A 21 year old Japanese male is presenting with a mass in his neck he finds incidentally. The mass is best seen on the right side of his neck when he turns his head to the left. The picture denotes a change upon swallowing. What is his diagnosis and workup? (Scroll down to see answer)
The video can be seen here:
Diagnosis: Thyroid Nodule
We can confirm this patient has a thyroid nodule on exam for two reasons:
1) The mass is more easy to see when patient looks to the contra-lateral side of the mass.
2) Most importantly, the mass moves with swallowing.
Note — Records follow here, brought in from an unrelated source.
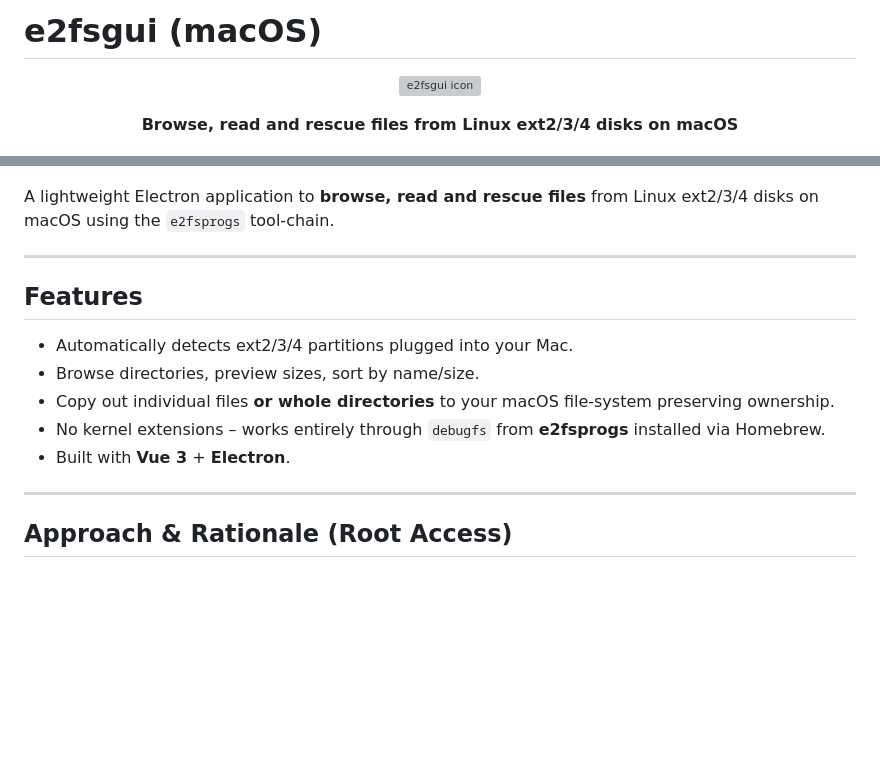
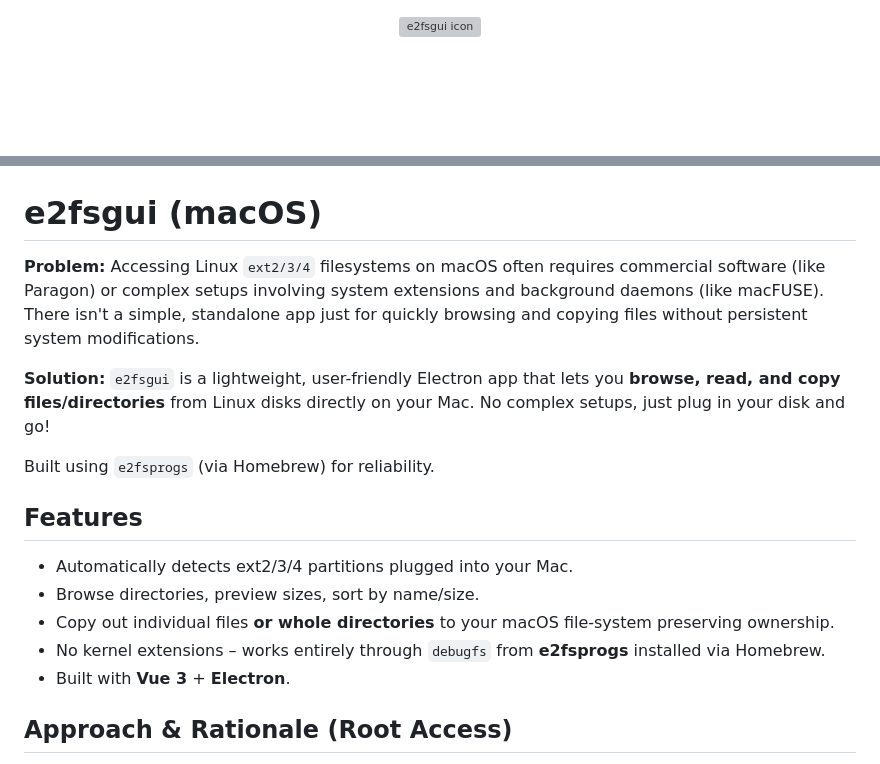
Before and after one commit to delaneyb/e2fsgui, a Markdown page: README.md, 2 parts joined by grey strips. Drawn GitHub-style; blank space fills up the shorter version; grey boxes are pictures that could not be loaded.

Commit message:
docs: update README to clarify application purpose and simplify user instructions

```diff
--- a/README.md
+++ b/README.md
@@ -1,18 +1,18 @@
-# e2fsgui (macOS)
-
 <p align="center">
   <img src="resources/icon.png" alt="e2fsgui icon" width="96" height="96" />
 </p>
-
-<p align="center"><b>Browse, read and rescue files from Linux ext2/3/4 disks on macOS</b></p>
 
 <p align="center">
   <img src="./screenshot.png" alt="screenshot" width="500" />
 </p>
 
-A lightweight Electron application to **browse, read and rescue files** from Linux ext2/3/4 disks on macOS using the `e2fsprogs` tool‑chain.
+# e2fsgui (macOS)
 
----
+**Problem:** Accessing Linux `ext2/3/4` filesystems on macOS often requires commercial software (like Paragon) or complex setups involving system extensions and background daemons (like macFUSE). There isn't a simple, standalone app just for quickly browsing and copying files without persistent system modifications.
+
+**Solution:** `e2fsgui` is a lightweight, user-friendly Electron app that lets you **browse, read, and copy files/directories** from Linux disks directly on your Mac. No complex setups, just plug in your disk and go!
+
+Built using `e2fsprogs` (via Homebrew) for reliability.
 
 ## Features
 
@@ -21,8 +21,6 @@ A lightweight Electron application to **browse, read and rescue files** from Lin
 * Copy out individual files **or whole directories** to your macOS file‑system preserving ownership.
 * No kernel extensions – works entirely through `debugfs` from **e2fsprogs** installed via Homebrew.
 * Built with **Vue 3** + **Electron**.
-
----
 
 ## Approach & Rationale (Root Access)
 
```
Also changed, not shown: other parts of README.md (+0 -8 lines).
Thyroid nodules are important not to miss on exam as the major concern is to rule out a thyroid cancer. The general management of a thyroid nodule, either found on exam or imaging (if non-palpable) is to measure the serum TSH level. If low, patients generally will get a radionuclide study to look for a functioning (i.e. producing thyroid hormone) nodule. If the radionuclide study shows a functioning nodule, the next step is to measure the thyroid hormones and treat hyperthyroidism is present. However, if the radionuclide study shows a non-functioning thyroid nodule or if the initial TSH level is normal or elevated, all patients should receive a thyroid fine needle aspiration to rule out cancer.
Also, don’t forget to look for other findings suggestive of hyperthyroidism such as postural tremor, lid lag, and a sweaty palm. Some of this is described in Dr. Verghese’s video on the examination of the hand.
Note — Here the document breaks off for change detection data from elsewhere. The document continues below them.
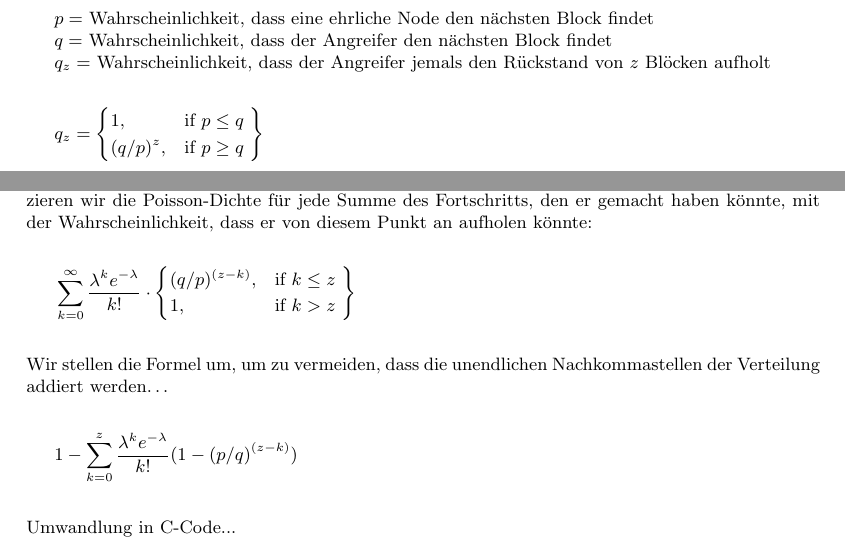
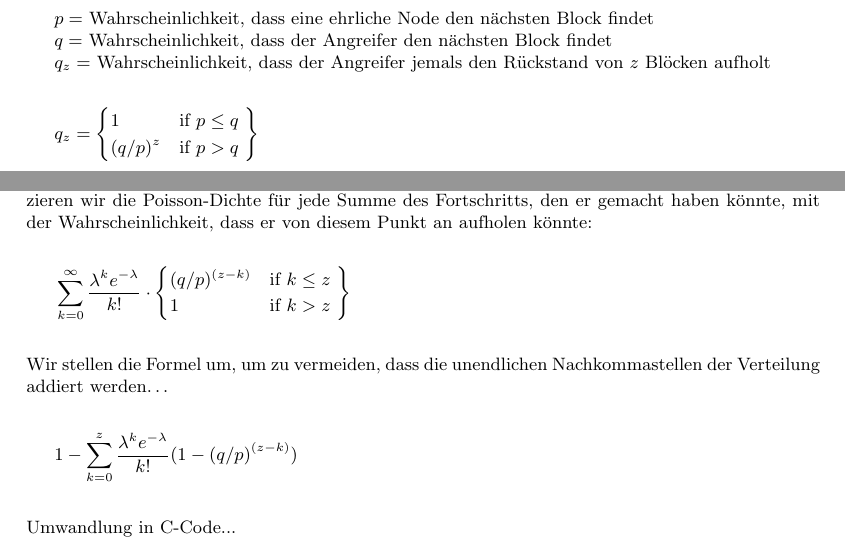
Before and after one commit to sutterseba/german-whitepaper, a LaTeX paper (germanwhitepaper.tex): two parts of pages 6 and 7 of 9, joined at a grey line, cut so that both start at the same text. Compiled offline with pdfLaTeX.

Commit message:
Update with minor corrections
* Fix and harmonize inconsistent wording
* Fix math and format errors

```diff
--- a/germanwhitepaper.tex
+++ b/germanwhitepaper.tex
@@ -174,8 +174,8 @@
 	\begin{flalign*}
 \indent q_z =
 	\begin{cases}
-		1, & \text{if} \ p \leq q \\
-		(q/p)^z, & \text{if} \ p \geq q
+		1 & \text{if} \ p \leq q \\
+		(q/p)^z & \text{if} \ p > q
 	\end{cases}
 \Biggl\} &&
 	\end{flalign*}
@@ -200,8 +200,8 @@
 	\begin{flalign*}
 \indent \sum_{k = 0}^{\infty} \frac{\lambda^k e^{-\lambda}}{k!} \cdot
 	\begin{cases}
-		(q/p)^{(z-k)}, & \text{if} \ k \leq z\\
-		1, & \text{if} \ k > z
+		(q/p)^{(z-k)} & \text{if} \ k \leq z\\
+		1 & \text{if} \ k > z
 	\end{cases}
 \Biggl\}&&
 	\end{flalign*}
```
Also changed, not shown: germanwhitepaper.pdf, germanwhitepaper.tex (58 more changed lines).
This patient had a benign non-functioning thyroid nodule. He will get periodic ultrasound monitoring to ensure there isn’t sudden growth to suggest a malignancy, although malignancy is benign thyroid tumors are rare.